- _WHAT YOU WILL DO_: Exactly the lines from the one holding "-74,7 +74,7 @@" through the final line of the data are wanted, copied as written.

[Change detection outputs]
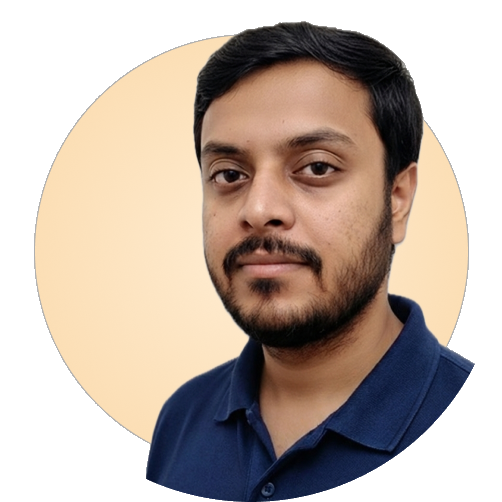
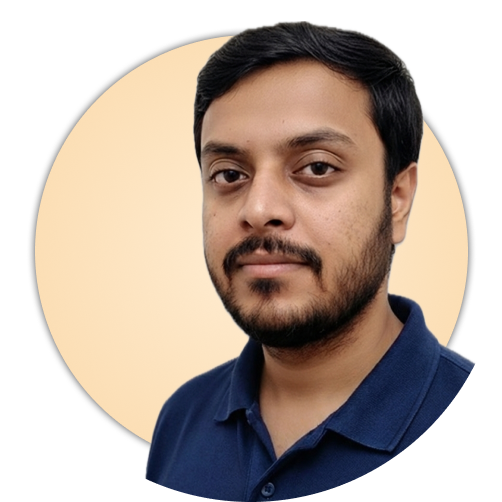
Restore the brand mark's white ring
Claude-Session: https://claude.ai/code/session_01BUxMAAy1WRDHF6wUzfRBPL

diff --git a/about/index.html b/about/index.html
@@ -74,7 +74,7 @@
     </div>
 
     <figure class="lg:col-span-4 lg:col-start-9">
-      <!-- Brand mark (from Ojasv's brand identity): portrait over the peach circle, transparent background -->
+      <!-- Brand mark exactly as in Ojasv's brand identity (white ring included). Do not edit the image. -->
       <picture>
         <source srcset="../assets/img/about/brand-mark.webp" type="image/webp">
         <img src="../assets/img/about/brand-mark.png" width="502" height="502" alt="Portrait of Ojasv Apurv"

- _RESULT OF THIS EXERCISE_:
@@ -74,7 +74,7 @@
     </div>
 
     <figure class="lg:col-span-4 lg:col-start-9">
-      <!-- Brand mark (from Ojasv's brand identity): portrait over the peach circle, transparent background -->
+      <!-- Brand mark exactly as in Ojasv's brand identity (white ring included). Do not edit the image. -->
       <picture>
         <source srcset="../assets/img/about/brand-mark.webp" type="image/webp">
         <img src="../assets/img/about/brand-mark.png" width="502" height="502" alt="Portrait of Ojasv Apurv"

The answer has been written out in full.